Written by John Rozum
Drawn by Chee!
Cover by Paul Azaceta
History shows that in the 1500s, Nostradamus' three volumes of prophesies were best-sellers, making him a rich man. But what the world doesn't know is he took his vast treasure trove of riches and invested them in creating a foundation to prevent his prophesies from occurring... This secret team still functions today, using Nostradamus' published and unpublished tomes to predict threats to worldwide security! In the vein of The X-Files, but with a 24-like spin!
Release Date: December 28thGwen: Chee's art is impressionistic and carries a subtle weight that is emphasized by the use of color and light. Chee's art was the first thing that drew my attention on reading The Foundation. The story itself starts off slow and contemplative and builds quietly towards a deeper plot. Still, as elegantly done as the story and art are, I was impressed more by the idea behind this story.
Knowledge of the future is an oft used plot device, and many times it is used poorly. What I liked about this comic wasn't so much the idea of knowledge of the future, but the examination of the moral implications thereof. It presents an intriguing question, a question not just of right and wrong, but of right and wrong on a god-like scale.
I've written before about my thoughts on comic books as literature, and after reading the first issue I feel that this book may have that type of potential. When you sit down and begin with debate what you yourself would do in the main character's shoes - and you realize that even after examining your own values and principles that you just don't know - well I think that opens the door to a truly thought provoking story.
I look forward to following the main character through his dilemmas, and seeing what the creator's have in store for us. If you're looking for depth in your reading and age-old conspiracy goodness, this is the comic for you!

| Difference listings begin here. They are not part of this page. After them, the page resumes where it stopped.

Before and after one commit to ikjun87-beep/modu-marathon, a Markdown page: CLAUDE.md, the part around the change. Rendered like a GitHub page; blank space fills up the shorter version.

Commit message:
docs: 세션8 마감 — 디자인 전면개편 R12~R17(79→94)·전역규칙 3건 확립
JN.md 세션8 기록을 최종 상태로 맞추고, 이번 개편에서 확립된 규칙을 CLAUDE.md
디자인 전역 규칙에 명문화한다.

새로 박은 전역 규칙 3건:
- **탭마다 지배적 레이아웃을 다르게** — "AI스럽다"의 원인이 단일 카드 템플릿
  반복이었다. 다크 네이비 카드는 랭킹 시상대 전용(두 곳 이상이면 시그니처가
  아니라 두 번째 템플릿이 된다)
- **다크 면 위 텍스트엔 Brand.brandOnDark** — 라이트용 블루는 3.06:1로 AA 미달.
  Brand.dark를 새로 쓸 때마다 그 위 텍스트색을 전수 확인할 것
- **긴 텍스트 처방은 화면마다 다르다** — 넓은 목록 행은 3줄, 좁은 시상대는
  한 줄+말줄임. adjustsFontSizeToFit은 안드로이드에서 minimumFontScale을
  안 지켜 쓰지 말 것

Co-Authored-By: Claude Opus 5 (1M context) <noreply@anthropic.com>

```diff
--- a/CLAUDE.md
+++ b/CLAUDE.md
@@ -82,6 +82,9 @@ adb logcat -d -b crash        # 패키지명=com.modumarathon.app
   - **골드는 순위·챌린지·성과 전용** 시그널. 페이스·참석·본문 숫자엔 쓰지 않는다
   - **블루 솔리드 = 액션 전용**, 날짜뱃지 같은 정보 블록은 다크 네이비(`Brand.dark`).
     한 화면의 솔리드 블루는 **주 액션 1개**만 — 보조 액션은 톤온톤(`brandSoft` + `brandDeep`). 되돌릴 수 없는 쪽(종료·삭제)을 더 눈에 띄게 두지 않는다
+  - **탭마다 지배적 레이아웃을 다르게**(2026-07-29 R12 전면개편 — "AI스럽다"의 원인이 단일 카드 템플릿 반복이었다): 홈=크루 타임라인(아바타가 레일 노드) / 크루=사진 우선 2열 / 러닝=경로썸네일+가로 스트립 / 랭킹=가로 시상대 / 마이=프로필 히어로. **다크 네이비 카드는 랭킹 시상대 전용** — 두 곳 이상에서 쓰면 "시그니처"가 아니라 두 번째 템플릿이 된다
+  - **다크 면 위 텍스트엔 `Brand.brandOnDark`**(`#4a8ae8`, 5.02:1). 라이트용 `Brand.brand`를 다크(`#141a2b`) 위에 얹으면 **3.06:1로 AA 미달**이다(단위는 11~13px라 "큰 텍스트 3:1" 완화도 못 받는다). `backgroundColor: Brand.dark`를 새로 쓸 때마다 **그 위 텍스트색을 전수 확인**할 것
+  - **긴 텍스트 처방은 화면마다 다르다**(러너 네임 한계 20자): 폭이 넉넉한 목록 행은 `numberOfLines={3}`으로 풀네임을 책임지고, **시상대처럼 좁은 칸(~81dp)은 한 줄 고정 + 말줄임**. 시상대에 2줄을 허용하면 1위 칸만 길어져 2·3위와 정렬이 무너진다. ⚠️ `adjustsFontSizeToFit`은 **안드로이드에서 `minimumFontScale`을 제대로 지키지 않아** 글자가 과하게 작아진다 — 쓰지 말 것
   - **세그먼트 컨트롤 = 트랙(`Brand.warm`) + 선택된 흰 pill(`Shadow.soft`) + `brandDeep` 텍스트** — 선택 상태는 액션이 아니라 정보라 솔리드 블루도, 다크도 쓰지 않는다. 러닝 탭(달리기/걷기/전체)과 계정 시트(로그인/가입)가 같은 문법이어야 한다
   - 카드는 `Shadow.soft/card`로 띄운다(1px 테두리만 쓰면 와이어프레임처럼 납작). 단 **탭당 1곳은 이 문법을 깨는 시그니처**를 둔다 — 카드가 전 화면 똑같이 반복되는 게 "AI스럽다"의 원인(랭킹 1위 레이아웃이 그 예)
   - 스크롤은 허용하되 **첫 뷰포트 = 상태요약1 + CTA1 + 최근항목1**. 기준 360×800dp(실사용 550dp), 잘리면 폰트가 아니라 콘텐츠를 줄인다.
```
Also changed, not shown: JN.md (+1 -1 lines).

Jim: Foundation starts out so quietly that you can almost hear a pin drop, but has such gravitas that you can feel the main character’s soul dying as he does his job. BOOM has another winner with The Foundation. Instead of starting off a series with an overly long drawn out exposition, or a long narrative set-up, we are given the setting of a simple mission. The premise is that an agent of the Foundation stops a man from getting on a plane that the Foundation knows is going to crash. The Foundation also knows this man is destined for greatness and hence they go about saving him. They save him by holding him hostage at gunpoint and making him miss the flight. They never reveal anything to the person they saved as to minimize any impact on what he may do in the future. The thing that is killing the agent is saving only one person when he could have maybe saved them all.
The Foundation is only revealed to be an organization that has deciphered Nostradamus’ writings so they have a map of the future. Their goal is apparently to act as shepherds of that future and insure that it occurs. The nuts and bolts of the Foundation, who is behind it, and why it does what it does is a story for another time - or one that can be revealed over time. By focusing on this simple mission we get to know our main character and the mission of the Foundation without slowing down, thus drawing the reader into the story.
This book was a strong opening chapter in a premise that has the potential to be a series of mini-series.